I personally would step up to the 997 rather than a 996.

And yes try to get a Porsche warranty. I have seen several low mile 06 "S" Carreras for around $50k.. The base Carreras even lower. Now is a great time to shop for a car.. If you find one at a dealer I'm sure you could work out a deal (with a warranty..) They really want to move their used inventory with the 2010's coming in.

If you find one at a private party look into a warranty company called "Easy Care". Of all the 3rd party warranty companies they seem to have the best reputation. Here is the link... http://easycare.com/benefits/products/vehi...rvice-contracts.

Be patient and look around. I have an 06 and it's an awesome car.
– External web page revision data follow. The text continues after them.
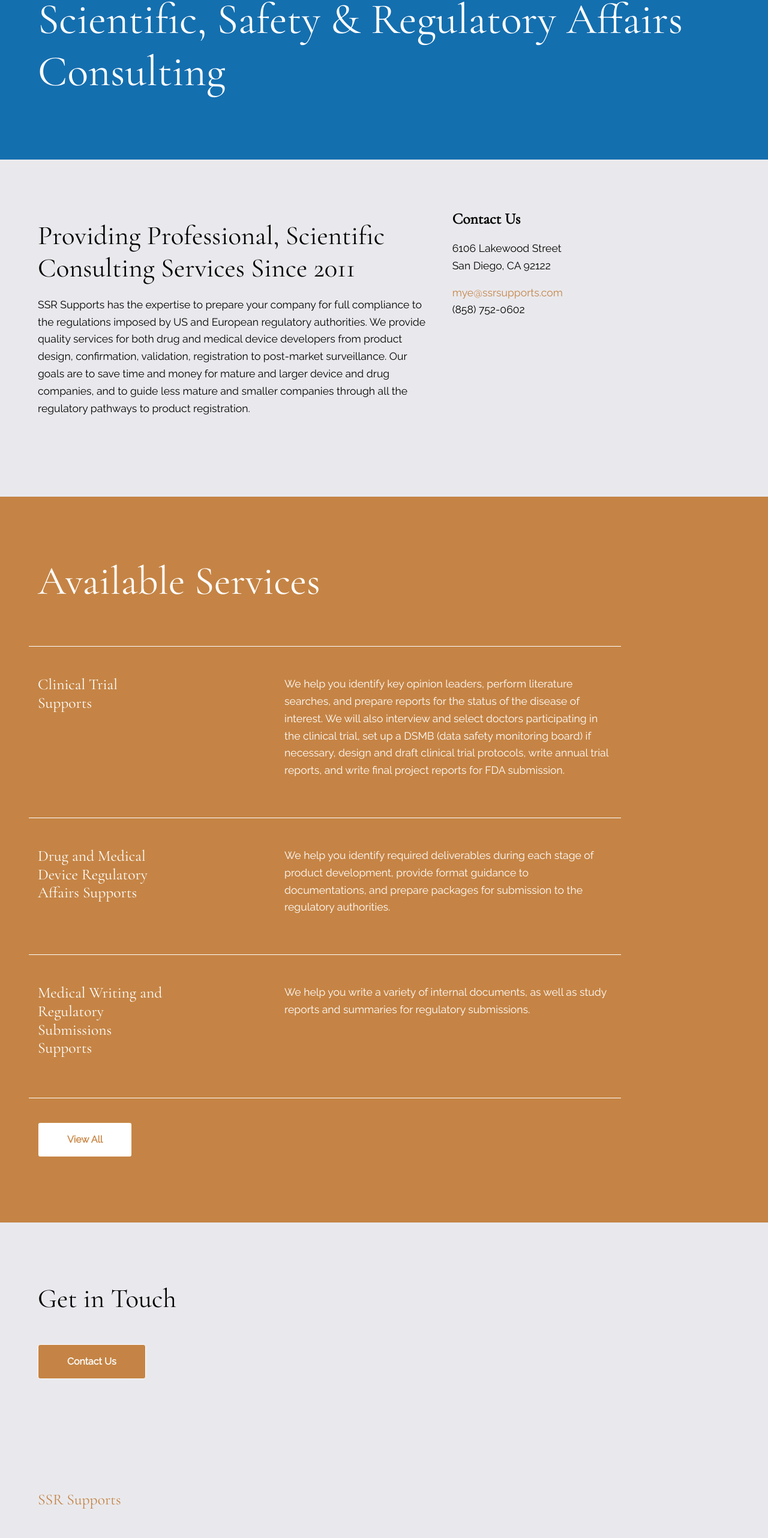
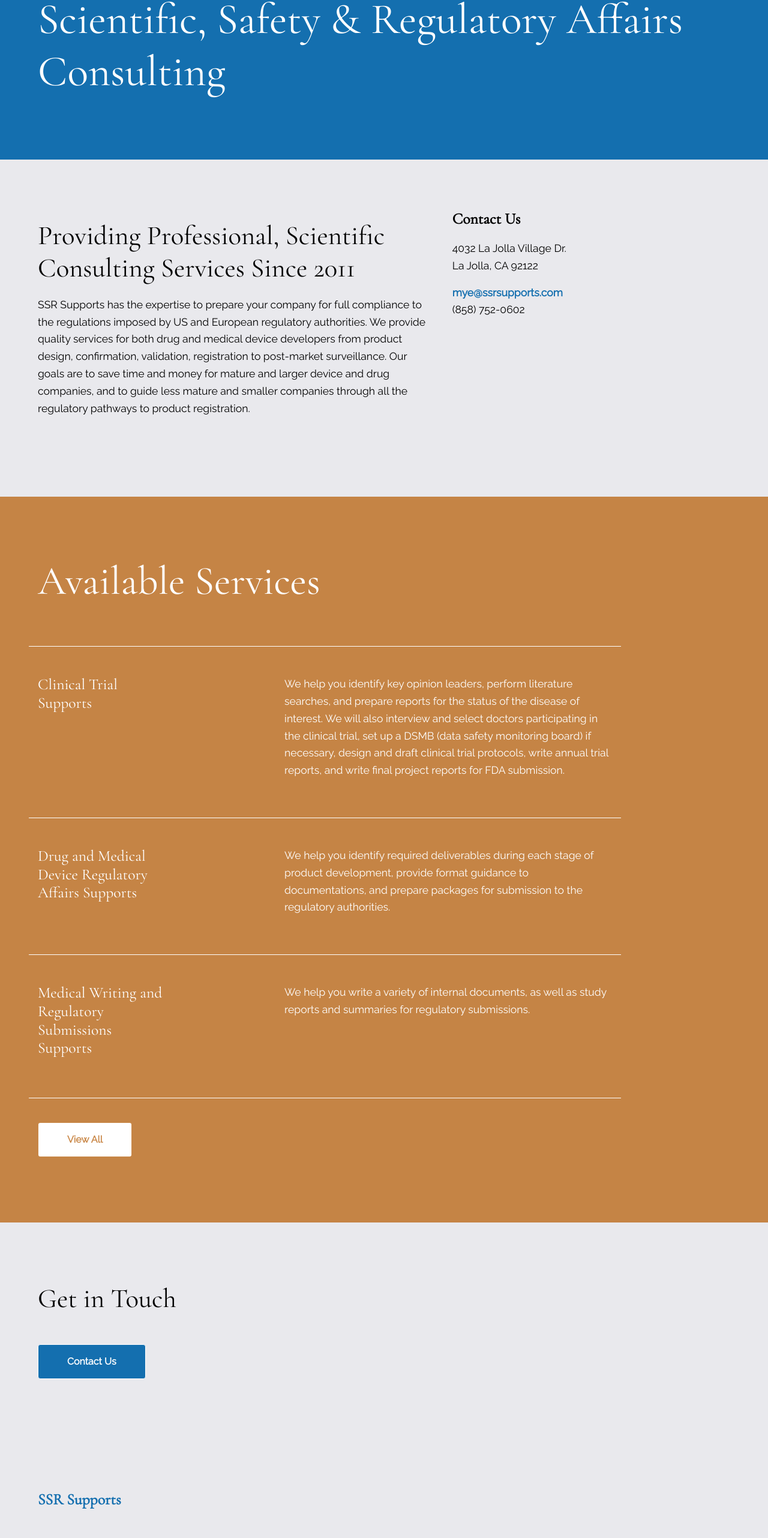
Before and after one commit to franklinqye/ssr, a React (Create React App) app: page / in a window 1280 px wide. Shown: the part 210-2774 px from the top of the page at 60% size. Built offline with nearby package versions, Linux system fonts and the light colour scheme.

Commit message:
bolded stf

```diff
--- a/src/Components/ContactBlock.js
+++ b/src/Components/ContactBlock.js
@@ -2,8 +2,8 @@ import React from 'react';
 import '../custom.scss';
 
 const contactDataTemp = {
-  address: "6106 Lakewood Street",
-  city: "San Diego",
+  address: "4032 La Jolla Village Dr.",
+  city: "La Jolla",
   state: "CA",
   zip: "92122",
   email: "mye@ssrsupports.com",
--- a/src/Components/Footer.js
+++ b/src/Components/Footer.js
@@ -11,7 +11,7 @@ const Footer = props => {
   return (
     <Block theme={theme}>
       <div className="col-12 text-left mb-4">
-        <h4 className="text-info">{title}</h4>
+        <h4 className="text-primary font-weight-bold">{title}</h4>
       </div>
       <div className="col-12 col-md-6 text-left">
         <ContactBlock
--- a/src/custom.scss
+++ b/src/custom.scss
@@ -66,7 +66,8 @@ h4 {
 
 .contact {
   .mail {
-    color: map-get($theme-colors, "info");
+    color: map-get($theme-colors, "primary");
+    font-weight: bold;
   }
 }
 
@@ -114,15 +115,15 @@ h4 {
 
   .btn {
     color: map-get($theme-colors, "light");
-    background-color: map-get($theme-colors, "info");
+    background-color: map-get($theme-colors, "primary");
 
     &:active {
-      color: map-get($theme-colors, "info") ;
+      color: map-get($theme-colors, "primary") ;
       background-color: map-get($theme-colors, "light") ;
-      border-color: map-get($theme-colors, "info") ;
+      border-color: map-get($theme-colors, "primary") ;
     }
     &:hover {
-      border-color: map-get($theme-colors, "info");
+      border-color: map-get($theme-colors, "primary");
     }
   }
 }
@@ -133,11 +134,11 @@ h4 {
 
   .btn {
     color: map-get($theme-colors, "light");
-    background-color: map-get($theme-colors, "info");
+    background-color: map-get($theme-colors, "primary");
 
     &:active {
       color: map-get($theme-colors, "light") ;
-      background-color: map-get($theme-colors, "info") ;
+      background-color: map-get($theme-colors, "primary") ;
       border-color: map-get($theme-colors, "light") ;
     }
     &:hover {
```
Try to find one with the Sports Chrono and the PSE. You'll be glad you did..

Good luck!

Edited by phillipj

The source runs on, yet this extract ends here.